St. John's, Montgomery, Ala.
St. John's, Montgomery, Ala.
Nov. 21, 1858, Trinity, Utica, N. Y.
Sept. 21, 1858, St. Peter's, Philadelphia, Pa. Chase,
Sept. 12, 1858, St. Andrew's, Hopkinton, N. H.
Oct. 18, 1858, Trinity, Pittsburgh, Pa.
Oct. 6, 1859, St. James', Vincennes, Ind.
St. Paul's, Central Village, Ct Whittingham, Sept. 19, 1858, Mount Calvary, Baltimore, Md.
St. Michael's, Brattleboro', VL
St. Luke's, S. Glastenb'y, W.N.Y.
St. Michael's, Brattleboro', Vt.
Bishop. Trinity Church,
Upfold, Christ Church,
Burgess, Grace Church,
Bowman, St. Paul's Chapel,
Whittingham, - Church,
H. Potter, St. James',

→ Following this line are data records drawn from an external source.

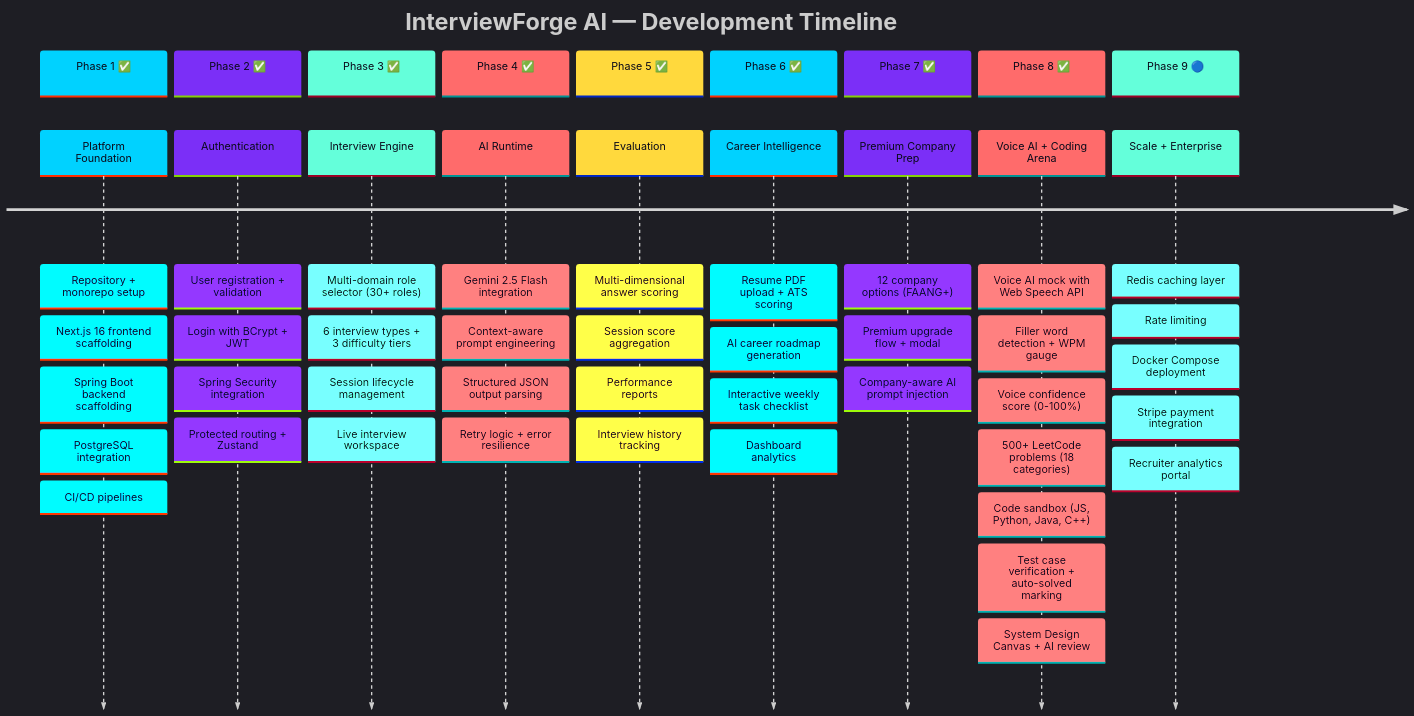
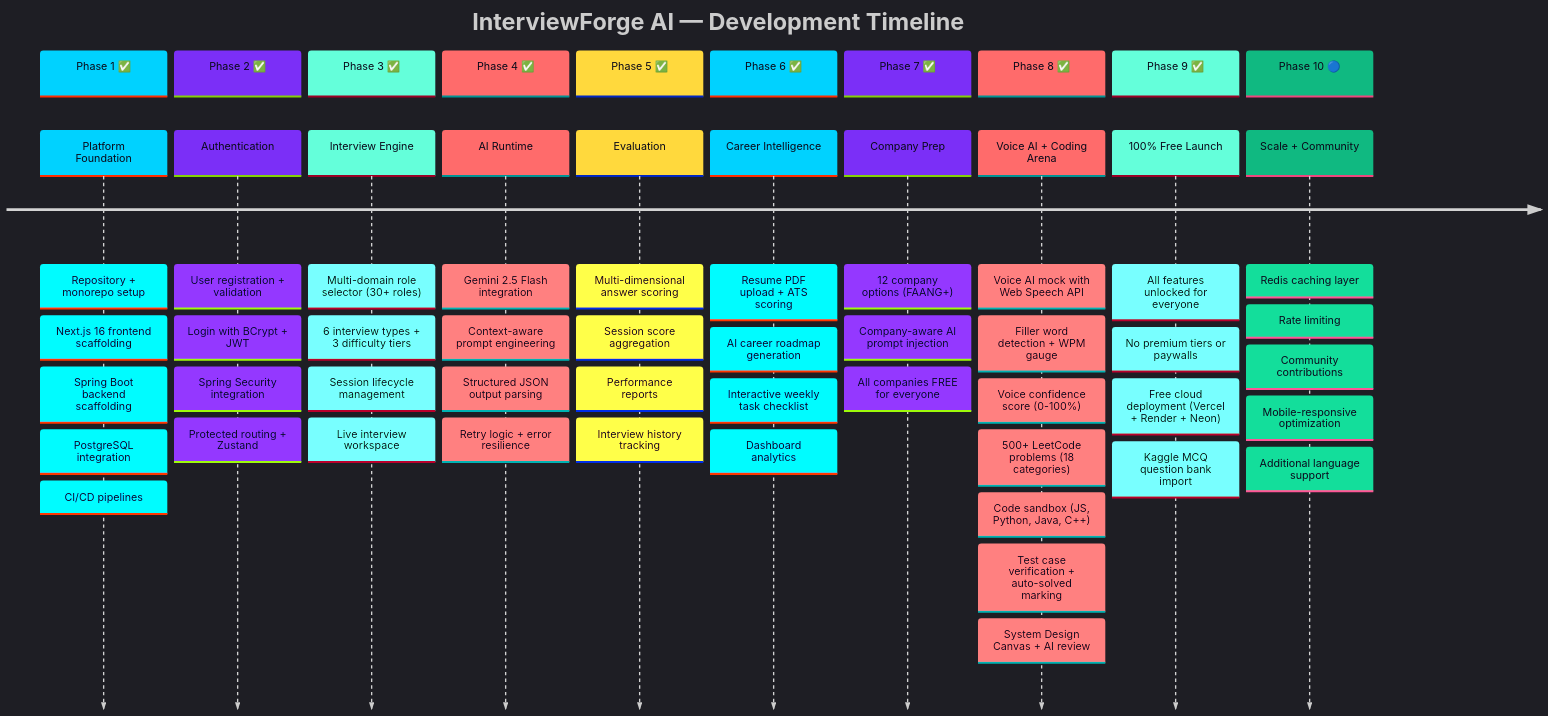
Before and after one commit to Jawahar08/interviewforge-ai: diagram 15 of 15 in README.md, drawn with Mermaid. The commit also changed other lines of this file and 7 other files, not shown here.

````diff
--- a/README.md
+++ b/README.md
@@ -1353,64 +1411,70 @@
 ```mermaid
-%%{init: {'theme': 'dark', 'themeVariables': { 'cScale0': '#00d2ff', 'cScale1': '#7b2ff7', 'cScale2': '#64ffda', 'cScale3': '#ff6b6b', 'cScale4': '#ffd93d', 'cScale5': '#00d2ff', 'cScale6': '#7b2ff7', 'cScale7': '#ff6b6b', 'cScale8': '#64ffda', 'cScale9': '#ffd93d', 'cScaleLabel0': '#0a0a1a', 'cScaleLabel1': '#0a0a1a', 'cScaleLabel2': '#0a0a1a', 'cScaleLabel3': '#0a0a1a', 'cScaleLabel4': '#0a0a1a', 'cScaleLabel5': '#0a0a1a', 'cScaleLabel6': '#0a0a1a', 'cScaleLabel7': '#0a0a1a', 'cScaleLabel8': '#0a0a1a', 'cScaleLabel9': '#0a0a1a', 'fontFamily': 'JetBrains Mono, monospace'}}}%%
+%%{init: {'theme': 'dark', 'themeVariables': { 'cScale0': '#00d2ff', 'cScale1': '#7b2ff7', 'cScale2': '#64ffda', 'cScale3': '#ff6b6b', 'cScale4': '#ffd93d', 'cScale5': '#00d2ff', 'cScale6': '#7b2ff7', 'cScale7': '#ff6b6b', 'cScale8': '#64ffda', 'cScale9': '#10b981', 'cScaleLabel0': '#0a0a1a', 'cScaleLabel1': '#0a0a1a', 'cScaleLabel2': '#0a0a1a', 'cScaleLabel3': '#0a0a1a', 'cScaleLabel4': '#0a0a1a', 'cScaleLabel5': '#0a0a1a', 'cScaleLabel6': '#0a0a1a', 'cScaleLabel7': '#0a0a1a', 'cScaleLabel8': '#0a0a1a', 'cScaleLabel9': '#0a0a1a', 'fontFamily': 'JetBrains Mono, monospace'}}}%%
 
 timeline
     title InterviewForge AI — Development Timeline
 
     section Phase 1 ✅
         Platform Foundation : Repository + monorepo setup
                             : Next.js 16 frontend scaffolding
                             : Spring Boot backend scaffolding
                             : PostgreSQL integration
                             : CI/CD pipelines
 
     section Phase 2 ✅
         Authentication : User registration + validation
                        : Login with BCrypt + JWT
                        : Spring Security integration
                        : Protected routing + Zustand
 
     section Phase 3 ✅
         Interview Engine : Multi-domain role selector (30+ roles)
                          : 6 interview types + 3 difficulty tiers
                          : Session lifecycle management
                          : Live interview workspace
 
     section Phase 4 ✅
         AI Runtime : Gemini 2.5 Flash integration
                    : Context-aware prompt engineering
                    : Structured JSON output parsing
                    : Retry logic + error resilience
 
     section Phase 5 ✅
         Evaluation : Multi-dimensional answer scoring
                    : Session score aggregation
                    : Performance reports
                    : Interview history tracking
 
     section Phase 6 ✅
         Career Intelligence : Resume PDF upload + ATS scoring
                             : AI career roadmap generation
                             : Interactive weekly task checklist
                             : Dashboard analytics
 
     section Phase 7 ✅
-        Premium Company Prep : 12 company options (FAANG+)
-                             : Premium upgrade flow + modal
-                             : Company-aware AI prompt injection
+        Company Prep : 12 company options (FAANG+)
+                     : Company-aware AI prompt injection
+                     : All companies FREE for everyone
 
     section Phase 8 ✅
         Voice AI + Coding Arena : Voice AI mock with Web Speech API
                                 : Filler word detection + WPM gauge
                                 : Voice confidence score (0-100%)
                                 : 500+ LeetCode problems (18 categories)
                                 : Code sandbox (JS, Python, Java, C++)
                                 : Test case verification + auto-solved marking
                                 : System Design Canvas + AI review
 
-    section Phase 9 🔵
-        Scale + Enterprise : Redis caching layer
-                           : Rate limiting
-                           : Docker Compose deployment
-                           : Stripe payment integration
-                           : Recruiter analytics portal
+    section Phase 9 ✅
+        100% Free Launch : All features unlocked for everyone
+                         : No premium tiers or paywalls
+                         : Free cloud deployment (Vercel + Render + Neon)
+                         : Kaggle MCQ question bank import
+
+    section Phase 10 🔵
+        Scale + Community : Redis caching layer
+                          : Rate limiting
+                          : Community contributions
+                          : Mobile-responsive optimization
+                          : Additional language support
 ```
````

Buwman, Church of the Redeemer, Whittingham, Trinity Church,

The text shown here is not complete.